Spain will next year lead a NATO high-readiness force that could be deployed “in just a few days” to areas where major crises break out, including parts of Ukraine where the Russian army continues to back pro-separatists groups, government officials and NATO sources said on Thursday.
The decision to organize a 5,000-member rapid reaction force was made during a meeting of NATO defense ministers in Brussels, where a Readiness Action Plan was drafted.
The Spanish military will supply 4,000 of the 5,000 land troops that will make up the new advance team, which would be the first to be deployed to volatile areas, when it heads the unit next year.
“The essence of this force is its deterrent capability. NATO needs to have a unit that will show the world that its reaction can be strong and immediate,” said Spanish Defense Minister Pedro Morenés.
Spanish Defense Minister Pedro Morenés

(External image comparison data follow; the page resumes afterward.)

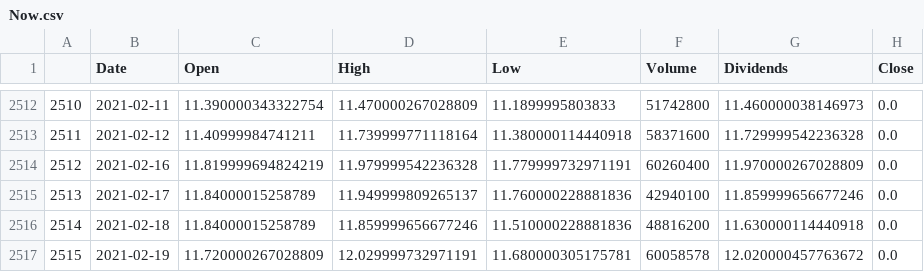
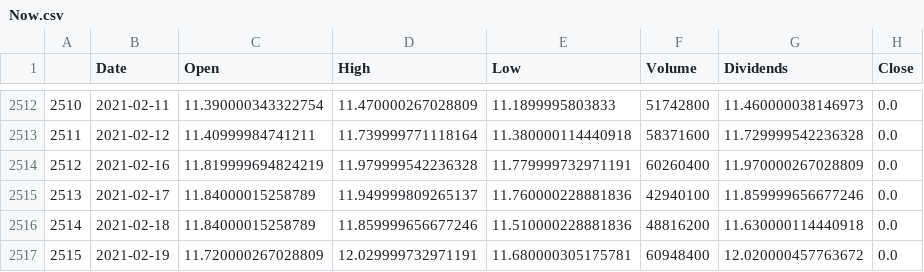
Before and after one commit to adrian1230/lambs, a CSV file: src/stockPred/Now.csv, drawn as a sheet; only a part is shown, gaps mark what is left out.

```diff
--- a/src/stockPred/Now.csv
+++ b/src/stockPred/Now.csv
@@ -2516,2 +2516,2 @@
 2514,2021-02-18,11.84000015258789,11.859999656677246,11.510000228881836,48816200,11.630000114440918,0.0
-2515,2021-02-19,11.720000267028809,12.029999732971191,11.680000305175781,60058578,12.020000457763672,0.0
+2515,2021-02-19,11.720000267028809,12.029999732971191,11.680000305175781,60948400,12.020000457763672,0.0
```
Also changed, not shown: 1 other file.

NATO Secretary General Jens Stoltenberg explained that the spearhead team would be backed by special forces and air and sea units. Together, the enhanced NATO Response Force will consist of around 30,000 troops, he said.
Morenés said 3,000 troops would be sent in from different Spanish brigades while another 1,000 will come from the Bétora base in Valencia.
The need for a revamped response force comes amid growing concerns within the alliance about its weak spots in eastern Europe, where NATO officials believe a real threat is being posed by Russia.
Germany, the Netherlands and Norway will head the force this year, while Spain is taking over in 2016, followed by the UK in 2017.
Six new command posts
As NATO deals with the growing crisis in Ukraine, the defense ministers also approved a measure to set up six command and control posts, each with 30 to 40 soldiers, in Poland, Lithuania, Latvia, Estonia, Romania and Bulgaria.
The objective is to rely on reinforcements “in case it becomes necessary,” said one alliance source.
NATO sees these initiatives as a response to Moscow’s recent muscle-flexing, which includes flying fighter jets near European airspace and conducting military exercises along the borders of NATO-member countries.
“If a crisis arises, [control and command posts] will ensure that national and NATO forces from across the alliance are able to act as one from the start. They will make rapid deployment easier, support planning for collective defense, and help coordinate training and exercises,” the secretary general said.